DHPs are a vital source of help to keep people in their home, and we’ll be asking the UK Government to make them more flexible so that anyone can apply, not just people receiving housing benefits.
We also need to ensure tenants are made aware that if they are handed a notice to quit, they don’t have to move out by the expiry date.
Not enough tenants understand their rights. Even though there’s a risk of court costs, during lockdown it is vital that people stay safe even if that means remaining in the home past the expiry date on the notice.
We all have a shared responsibility to ensure people seek advice on their rights. If you are in a position to help, please share our advice page. The wider we can spread this message, the better chance we have of preventing a wave of homelessness in three months’ time.
We know a lot of tenants are worried about how they will be able to pay their rent during the coronavirus pandemic. Having to self-isolate means that some people, especially self-employed people or those on casual or zero hours contracts, are going to face financial hardship.
At this difficult time we are asking landlords to be sensitive to any tenants who have to self-isolate. Private landlords should take reassurance from the fact that numerous mortgage lenders have promised to be patient with any arrears resulting from the epidemic.
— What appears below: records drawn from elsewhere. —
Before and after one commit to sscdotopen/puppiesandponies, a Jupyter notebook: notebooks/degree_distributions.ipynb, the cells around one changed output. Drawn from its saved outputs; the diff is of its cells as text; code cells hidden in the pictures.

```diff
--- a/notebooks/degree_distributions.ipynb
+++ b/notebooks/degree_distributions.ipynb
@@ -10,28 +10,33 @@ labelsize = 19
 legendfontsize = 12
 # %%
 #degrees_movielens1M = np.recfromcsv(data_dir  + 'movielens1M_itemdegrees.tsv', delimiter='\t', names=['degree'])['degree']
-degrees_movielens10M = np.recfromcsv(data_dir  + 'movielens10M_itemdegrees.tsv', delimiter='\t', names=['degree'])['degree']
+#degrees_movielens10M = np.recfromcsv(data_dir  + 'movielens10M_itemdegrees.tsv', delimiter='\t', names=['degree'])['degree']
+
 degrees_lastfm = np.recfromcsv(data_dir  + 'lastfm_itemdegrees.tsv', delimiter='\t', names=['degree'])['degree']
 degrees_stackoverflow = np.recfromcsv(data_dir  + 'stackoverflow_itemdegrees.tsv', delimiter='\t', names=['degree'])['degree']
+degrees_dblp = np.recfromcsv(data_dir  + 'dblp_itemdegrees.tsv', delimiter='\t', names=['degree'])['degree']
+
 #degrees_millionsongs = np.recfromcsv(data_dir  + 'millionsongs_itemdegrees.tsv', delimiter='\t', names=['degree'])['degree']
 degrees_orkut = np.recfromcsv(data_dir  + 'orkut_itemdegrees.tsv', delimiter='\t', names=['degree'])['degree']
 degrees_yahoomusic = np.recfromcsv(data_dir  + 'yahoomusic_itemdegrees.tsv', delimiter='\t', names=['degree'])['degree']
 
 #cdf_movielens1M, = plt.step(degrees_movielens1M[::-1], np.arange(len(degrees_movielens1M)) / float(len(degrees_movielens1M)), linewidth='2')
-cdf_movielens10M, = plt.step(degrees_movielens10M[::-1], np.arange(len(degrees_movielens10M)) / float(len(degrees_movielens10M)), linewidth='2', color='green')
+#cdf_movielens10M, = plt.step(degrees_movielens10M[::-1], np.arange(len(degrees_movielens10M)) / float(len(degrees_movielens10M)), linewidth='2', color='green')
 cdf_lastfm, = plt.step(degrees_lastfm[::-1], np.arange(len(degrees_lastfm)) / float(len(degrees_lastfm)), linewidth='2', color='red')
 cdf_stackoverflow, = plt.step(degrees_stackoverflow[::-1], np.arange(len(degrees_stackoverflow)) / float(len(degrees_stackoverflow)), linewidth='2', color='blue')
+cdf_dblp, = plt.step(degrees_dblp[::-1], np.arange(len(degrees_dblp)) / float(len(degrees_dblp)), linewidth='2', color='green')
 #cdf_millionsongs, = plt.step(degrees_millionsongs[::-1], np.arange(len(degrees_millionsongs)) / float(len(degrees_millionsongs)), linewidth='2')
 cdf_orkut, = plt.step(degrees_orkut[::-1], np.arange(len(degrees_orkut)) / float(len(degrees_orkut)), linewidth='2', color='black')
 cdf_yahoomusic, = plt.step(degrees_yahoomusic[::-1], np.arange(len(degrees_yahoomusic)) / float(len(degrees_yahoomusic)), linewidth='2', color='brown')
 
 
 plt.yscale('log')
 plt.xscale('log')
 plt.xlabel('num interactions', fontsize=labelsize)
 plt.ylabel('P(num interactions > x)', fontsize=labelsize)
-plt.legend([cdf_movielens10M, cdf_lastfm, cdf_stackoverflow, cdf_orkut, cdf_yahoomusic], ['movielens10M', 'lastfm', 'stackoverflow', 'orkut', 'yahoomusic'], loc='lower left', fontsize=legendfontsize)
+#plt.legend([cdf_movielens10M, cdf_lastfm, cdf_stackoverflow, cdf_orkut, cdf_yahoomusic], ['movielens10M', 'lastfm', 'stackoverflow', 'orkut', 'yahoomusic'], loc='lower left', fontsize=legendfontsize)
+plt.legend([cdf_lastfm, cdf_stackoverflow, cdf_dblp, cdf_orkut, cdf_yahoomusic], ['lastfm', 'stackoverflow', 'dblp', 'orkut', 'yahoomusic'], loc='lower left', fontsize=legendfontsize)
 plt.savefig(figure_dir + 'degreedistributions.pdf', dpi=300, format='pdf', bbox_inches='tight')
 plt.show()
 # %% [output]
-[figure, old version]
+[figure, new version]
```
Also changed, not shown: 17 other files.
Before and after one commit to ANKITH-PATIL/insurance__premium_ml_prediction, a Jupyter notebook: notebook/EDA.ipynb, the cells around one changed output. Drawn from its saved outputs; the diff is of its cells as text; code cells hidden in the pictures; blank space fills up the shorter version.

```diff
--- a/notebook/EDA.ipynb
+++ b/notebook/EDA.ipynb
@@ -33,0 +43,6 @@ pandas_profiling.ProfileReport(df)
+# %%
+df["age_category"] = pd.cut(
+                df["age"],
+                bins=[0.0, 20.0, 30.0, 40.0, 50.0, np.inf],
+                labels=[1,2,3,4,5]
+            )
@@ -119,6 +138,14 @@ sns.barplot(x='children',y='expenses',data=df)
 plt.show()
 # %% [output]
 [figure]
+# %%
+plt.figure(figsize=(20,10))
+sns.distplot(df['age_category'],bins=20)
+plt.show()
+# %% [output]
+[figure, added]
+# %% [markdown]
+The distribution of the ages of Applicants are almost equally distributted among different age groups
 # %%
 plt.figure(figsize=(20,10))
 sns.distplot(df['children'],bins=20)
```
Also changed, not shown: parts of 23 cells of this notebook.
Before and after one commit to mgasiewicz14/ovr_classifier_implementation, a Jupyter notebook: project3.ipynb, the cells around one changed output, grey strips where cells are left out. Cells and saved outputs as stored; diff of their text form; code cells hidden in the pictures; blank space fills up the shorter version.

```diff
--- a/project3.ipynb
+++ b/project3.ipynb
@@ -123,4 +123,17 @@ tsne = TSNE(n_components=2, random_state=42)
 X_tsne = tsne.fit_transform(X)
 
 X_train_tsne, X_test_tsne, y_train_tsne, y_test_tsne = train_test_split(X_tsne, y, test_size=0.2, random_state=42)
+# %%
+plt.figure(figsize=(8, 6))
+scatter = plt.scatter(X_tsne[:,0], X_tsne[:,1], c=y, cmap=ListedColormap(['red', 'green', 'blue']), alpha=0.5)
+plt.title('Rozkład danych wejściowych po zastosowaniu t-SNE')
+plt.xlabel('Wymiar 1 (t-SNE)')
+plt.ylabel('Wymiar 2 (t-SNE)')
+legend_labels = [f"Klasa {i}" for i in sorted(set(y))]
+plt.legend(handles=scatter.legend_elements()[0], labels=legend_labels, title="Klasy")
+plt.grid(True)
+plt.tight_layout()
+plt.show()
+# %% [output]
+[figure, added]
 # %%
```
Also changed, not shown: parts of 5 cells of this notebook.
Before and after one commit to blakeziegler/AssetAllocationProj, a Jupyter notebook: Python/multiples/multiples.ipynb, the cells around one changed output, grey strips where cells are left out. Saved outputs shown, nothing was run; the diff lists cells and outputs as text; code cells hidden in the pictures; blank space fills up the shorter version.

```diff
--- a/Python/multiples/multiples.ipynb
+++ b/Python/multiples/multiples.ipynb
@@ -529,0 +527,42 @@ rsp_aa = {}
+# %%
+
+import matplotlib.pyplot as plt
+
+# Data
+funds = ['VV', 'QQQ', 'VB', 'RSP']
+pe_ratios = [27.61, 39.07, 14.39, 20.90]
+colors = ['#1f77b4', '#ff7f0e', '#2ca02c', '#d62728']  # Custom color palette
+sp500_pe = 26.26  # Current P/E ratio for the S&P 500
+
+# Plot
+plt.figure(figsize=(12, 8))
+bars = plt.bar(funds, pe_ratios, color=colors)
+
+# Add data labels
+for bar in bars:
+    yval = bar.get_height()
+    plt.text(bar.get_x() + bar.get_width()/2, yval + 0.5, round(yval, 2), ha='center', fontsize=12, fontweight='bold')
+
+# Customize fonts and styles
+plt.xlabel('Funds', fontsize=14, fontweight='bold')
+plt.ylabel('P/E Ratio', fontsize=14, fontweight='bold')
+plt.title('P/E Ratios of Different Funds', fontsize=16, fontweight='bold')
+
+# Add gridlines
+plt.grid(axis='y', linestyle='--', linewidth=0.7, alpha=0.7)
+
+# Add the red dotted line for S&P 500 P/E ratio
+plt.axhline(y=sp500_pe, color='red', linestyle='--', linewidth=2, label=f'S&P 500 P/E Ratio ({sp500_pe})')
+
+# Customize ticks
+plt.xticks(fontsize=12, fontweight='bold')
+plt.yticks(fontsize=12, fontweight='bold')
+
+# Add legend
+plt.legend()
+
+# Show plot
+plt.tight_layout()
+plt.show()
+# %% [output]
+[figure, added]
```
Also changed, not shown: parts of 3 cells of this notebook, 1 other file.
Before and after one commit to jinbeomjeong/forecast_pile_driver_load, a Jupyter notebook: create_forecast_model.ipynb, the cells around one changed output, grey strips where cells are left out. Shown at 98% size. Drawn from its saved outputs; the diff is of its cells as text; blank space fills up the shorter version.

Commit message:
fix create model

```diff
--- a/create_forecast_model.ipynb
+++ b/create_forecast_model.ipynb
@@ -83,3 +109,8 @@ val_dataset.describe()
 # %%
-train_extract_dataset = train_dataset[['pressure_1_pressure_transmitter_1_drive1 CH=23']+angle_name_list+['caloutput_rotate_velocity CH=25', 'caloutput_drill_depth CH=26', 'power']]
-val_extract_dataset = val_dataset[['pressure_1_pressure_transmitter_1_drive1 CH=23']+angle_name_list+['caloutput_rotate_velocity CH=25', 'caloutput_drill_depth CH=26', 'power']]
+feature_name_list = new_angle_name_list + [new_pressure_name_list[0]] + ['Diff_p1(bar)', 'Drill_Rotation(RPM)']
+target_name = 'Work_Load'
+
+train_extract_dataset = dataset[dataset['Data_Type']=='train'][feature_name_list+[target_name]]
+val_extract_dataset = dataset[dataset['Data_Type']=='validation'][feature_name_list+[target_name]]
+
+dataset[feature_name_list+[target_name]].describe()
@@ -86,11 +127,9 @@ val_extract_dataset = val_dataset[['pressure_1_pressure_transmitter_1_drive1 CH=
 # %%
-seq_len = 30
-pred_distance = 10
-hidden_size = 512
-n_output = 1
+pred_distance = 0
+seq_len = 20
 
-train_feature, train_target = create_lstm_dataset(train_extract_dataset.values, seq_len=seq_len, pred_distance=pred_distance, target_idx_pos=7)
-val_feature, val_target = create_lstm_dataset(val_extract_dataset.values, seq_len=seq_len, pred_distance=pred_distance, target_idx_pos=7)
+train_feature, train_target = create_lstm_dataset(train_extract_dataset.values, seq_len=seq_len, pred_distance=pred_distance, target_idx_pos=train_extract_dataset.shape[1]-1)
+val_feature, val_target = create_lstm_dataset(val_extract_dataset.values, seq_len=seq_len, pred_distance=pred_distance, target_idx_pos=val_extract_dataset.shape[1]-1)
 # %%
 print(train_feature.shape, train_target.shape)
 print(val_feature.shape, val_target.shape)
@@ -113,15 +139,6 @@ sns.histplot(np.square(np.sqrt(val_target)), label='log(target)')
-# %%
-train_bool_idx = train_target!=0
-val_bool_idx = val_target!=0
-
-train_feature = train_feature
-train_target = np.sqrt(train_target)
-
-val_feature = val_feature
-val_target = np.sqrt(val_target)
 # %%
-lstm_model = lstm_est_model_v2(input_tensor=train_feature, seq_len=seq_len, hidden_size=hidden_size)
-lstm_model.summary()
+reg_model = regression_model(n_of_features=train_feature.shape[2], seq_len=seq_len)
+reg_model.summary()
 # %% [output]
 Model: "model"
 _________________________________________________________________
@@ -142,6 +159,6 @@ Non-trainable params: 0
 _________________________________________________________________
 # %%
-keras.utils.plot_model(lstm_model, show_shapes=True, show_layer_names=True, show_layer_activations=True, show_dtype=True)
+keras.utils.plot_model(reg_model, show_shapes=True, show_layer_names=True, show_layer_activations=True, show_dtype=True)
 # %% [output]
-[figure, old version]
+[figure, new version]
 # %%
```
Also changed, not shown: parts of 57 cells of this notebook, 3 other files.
For social landlords in Wales, now is the time to eliminate evictions into homelessness. The last thing we want right now is more people becoming homeless. Managing exposure to Covid-19 is considerably more difficult for people who are homeless. We will be closely monitoring our casework to see which landlords, if any, are still carrying out evictions without assisting tenants into suitable alternative homes.
Anyone who is worried about their housing situation should contact Shelter Cymru for free, expert advice on 08000 495 495.